Rubavu authorities have contested a court award in which Kigali City doctor Pierre Celestin Kanimba was awarded right of land and the district ordered to pay the squatters the doctor intends to evict.
Dr Kanimba is the proprietor of a polyclinic, La Medicale, near St Famille Church in downtown Kigali.
The appeal, which also involves eight families that currently occupy the contested land, was filed following a ruling by Musanze High Court that awarded compensation of over Rwf400m to the families for their eviction.
In a previous hearing, the court had ordered Dr Kanimba to compensate the squatters on the contested land.
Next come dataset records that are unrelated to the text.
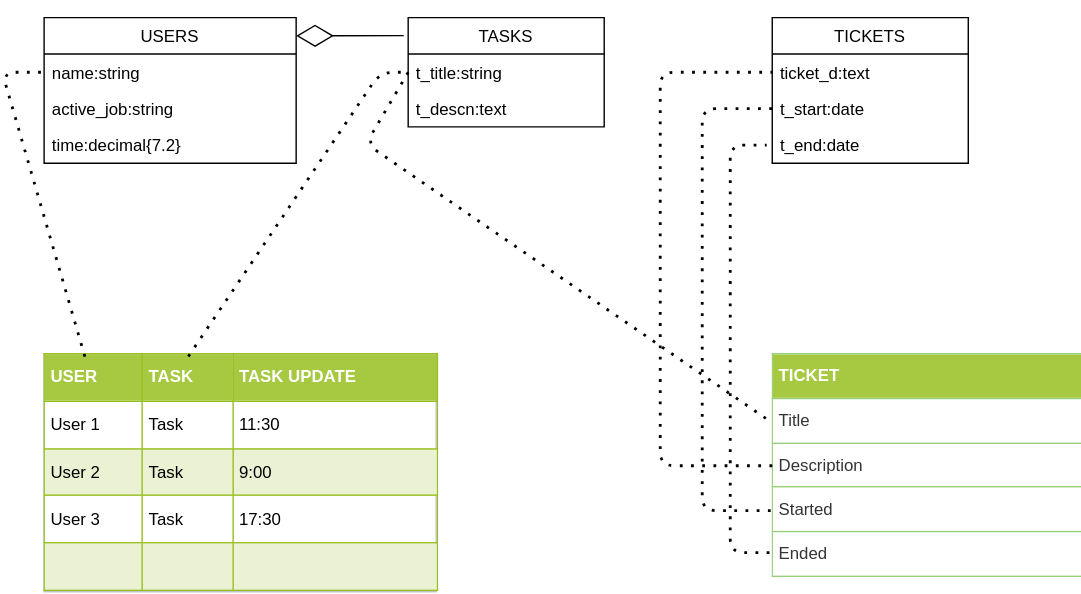
The draw.io diagram Myapp.svg in Roru-cmd/Myapp, before a commit. Source tidied: cells renumbered, new cells last; positions are measured from the earlier drawing's top-left corner, leaving out a move shared by most shapes.
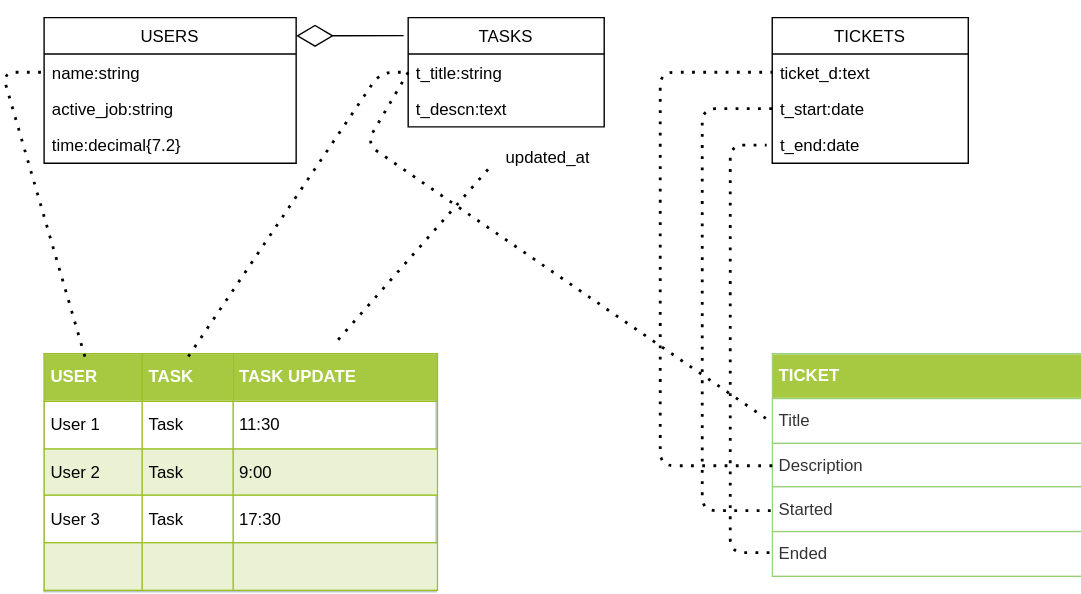
The same diagram one commit later.

Diff of the diagram source:
```diff
@@ -93,5 +93,21 @@
         </Array>
       </mxGeometry>
     </mxCell>
+    <mxCell id="22" style="edgeStyle=orthogonalEdgeStyle;rounded=0;orthogonalLoop=1;jettySize=auto;html=1;exitX=0.5;exitY=1;exitDx=0;exitDy=0;" parent="1" edge="1">
+      <mxGeometry relative="1" as="geometry">
+        <mxPoint x="390" y="104" as="sourcePoint" />
+        <mxPoint x="390" y="104" as="targetPoint" />
+      </mxGeometry>
+    </mxCell>
+    <object id="23" label="updated_at" name="Variable" placeholders="1">
+      <mxCell style="text;html=1;strokeColor=none;fillColor=none;align=center;verticalAlign=middle;whiteSpace=wrap;overflow=hidden;" parent="1" vertex="1">
+        <mxGeometry x="350" y="90" width="80" height="20" as="geometry" />
+      </mxCell>
+    </object>
+    <mxCell id="24" style="endArrow=none;dashed=1;html=1;dashPattern=1 3;strokeWidth=2;entryX=0;entryY=0.75;entryDx=0;entryDy=0;" parent="1" edge="1" target="23">
+      <mxGeometry relative="1" as="geometry">
+        <mxPoint x="240" y="230" as="sourcePoint" />
+      </mxGeometry>
+    </mxCell>
   </root>
 </mxGraphModel>
```
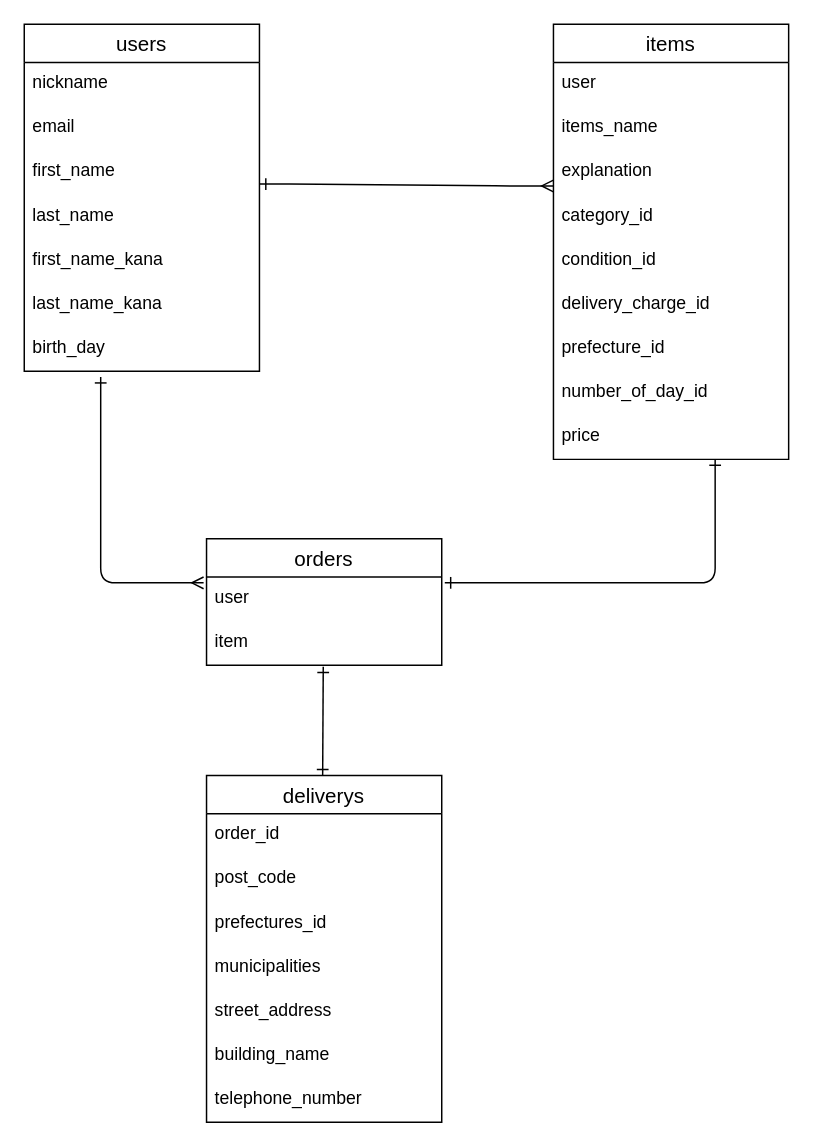
Before: er.dio in yuyunaginagi/furima-40237, a draw.io diagram. Source tidied: cells renumbered, new cells numbered last; positions are measured from the earlier drawing's top-left corner, leaving out a move shared by most shapes. Both pictures are drawn from the tidied source at 147%, with x=0, y=0 at pixel (24, 24).
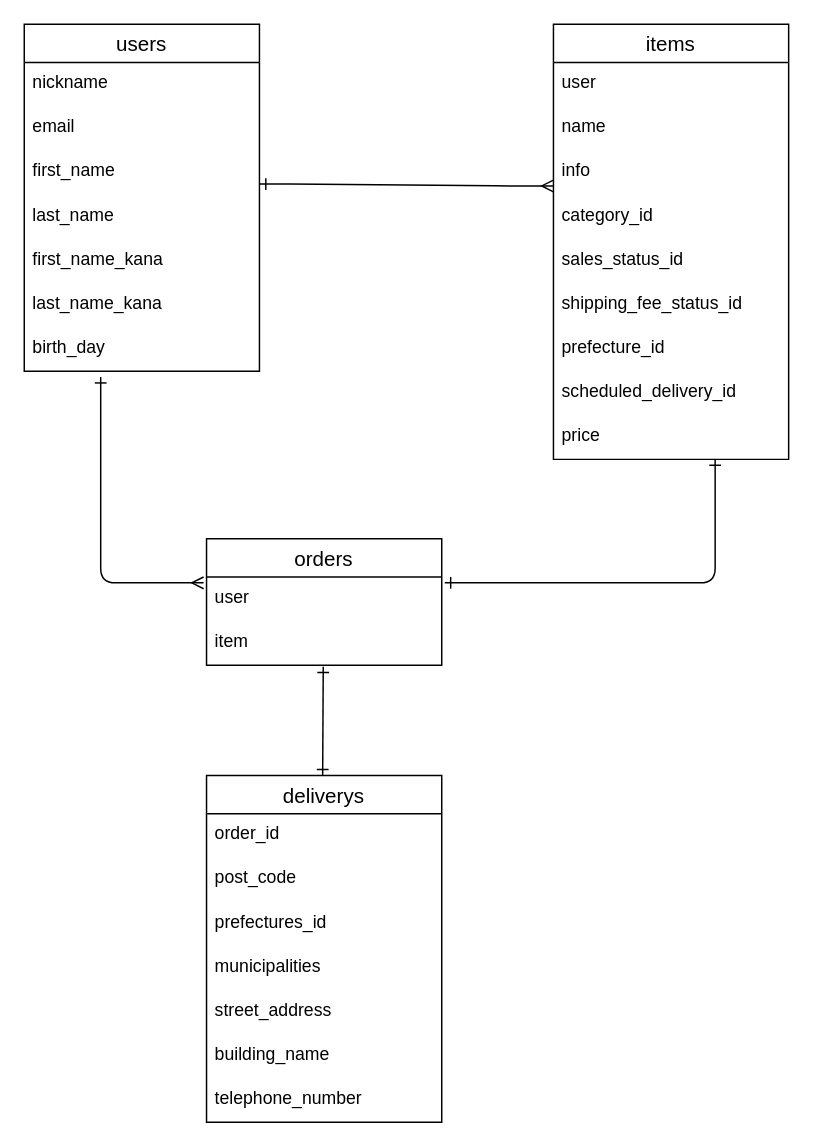
The same page after the edit.

Unchanged cells that the change refers to:
```xml
<mxCell id="10" value="items" style="swimlane;fontStyle=0;horizontal=1;startSize=26;align=center;fontSize=14;" parent="1" vertex="1">
  <mxGeometry x="360" width="160" height="296" as="geometry" />
</mxCell>
```

Change to the diagram source:
```diff
@@
-    <mxCell id="12" value="items_name" style="text;strokeColor=none;fillColor=none;spacingLeft=4;spacingRight=4;overflow=hidden;fontSize=12;" parent="10" vertex="1">
+    <mxCell id="12" value="name" style="text;strokeColor=none;fillColor=none;spacingLeft=4;spacingRight=4;overflow=hidden;fontSize=12;" parent="10" vertex="1">
       <mxGeometry y="56" width="160" height="30" as="geometry" />
     </mxCell>
-    <mxCell id="13" value="explanation" style="text;strokeColor=none;fillColor=none;spacingLeft=4;spacingRight=4;overflow=hidden;fontSize=12;" parent="10" vertex="1">
+    <mxCell id="13" value="info" style="text;strokeColor=none;fillColor=none;spacingLeft=4;spacingRight=4;overflow=hidden;fontSize=12;" parent="10" vertex="1">
       <mxGeometry y="86" width="160" height="30" as="geometry" />
     </mxCell>
@@
-    <mxCell id="15" value="condition_id" style="text;strokeColor=none;fillColor=none;spacingLeft=4;spacingRight=4;overflow=hidden;fontSize=12;" parent="10" vertex="1">
+    <mxCell id="15" value="sales_status_id" style="text;strokeColor=none;fillColor=none;spacingLeft=4;spacingRight=4;overflow=hidden;fontSize=12;" parent="10" vertex="1">
       <mxGeometry y="146" width="160" height="30" as="geometry" />
     </mxCell>
-    <mxCell id="16" value="delivery_charge_id" style="text;strokeColor=none;fillColor=none;spacingLeft=4;spacingRight=4;overflow=hidden;fontSize=12;" parent="10" vertex="1">
+    <mxCell id="16" value="shipping_fee_status_id" style="text;strokeColor=none;fillColor=none;spacingLeft=4;spacingRight=4;overflow=hidden;fontSize=12;" parent="10" vertex="1">
       <mxGeometry y="176" width="160" height="30" as="geometry" />
     </mxCell>
@@
-    <mxCell id="18" value="number_of_day_id" style="text;strokeColor=none;fillColor=none;spacingLeft=4;spacingRight=4;overflow=hidden;fontSize=12;" parent="10" vertex="1">
+    <mxCell id="18" value="scheduled_delivery_id" style="text;strokeColor=none;fillColor=none;spacingLeft=4;spacingRight=4;overflow=hidden;fontSize=12;" parent="10" vertex="1">
       <mxGeometry y="236" width="160" height="30" as="geometry" />
     </mxCell>
```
However, following an appeal, the decision was overturned, subsequently asking the district to pay the families.
The families claim they have property worth more than Rwf200m on the land in contention, which was given to them by the district in 1996.
However, yesterday, Rubavu logged a counter appeal before the Supreme Court, with Theophile Mbonera, an attorney representing the district, proposing to Dr Kanimba two options: either to accept another hectare of land elsewhere or to compensate occupants and repossess the land in dispute.
However, Dr Kanimba, through his lawyer Beatrice Umubyeyi, maintained that the district has to compensate occupants and evict them.
The bone of contention is the compound of a former school owned by one Seraphin Rwabukumba and was auctioned after he allegedly failed to pay a loan he acquired from former Banque Continentale Africaine du Rwanda (BACAR), now Fina Bank.
The contention only concerns a hectare of land around the school, while the other six hectares within the former school's compound are not affected, and are owned by Dr Kanimba.
Dr Kanimba, who first filed the case against the occupants in 2010, sought a court order to demolish the property on the land. He lost the case, with the court telling him that if he needed his land back, he would have to compensate the eight occupants.
The defendant's attorney Umubyeyi said her client cannot compensate the families, because the land was illegally awarded to the occupants.
In supporting her argument, the lawyer said that there was no way the district could not have known the land belonged to Kanimba, because they had handled the transfer of the land title from the former school to him through BACAR.
Acknowledging that the case was complex, the presiding judge adjourned the hearing to April 5.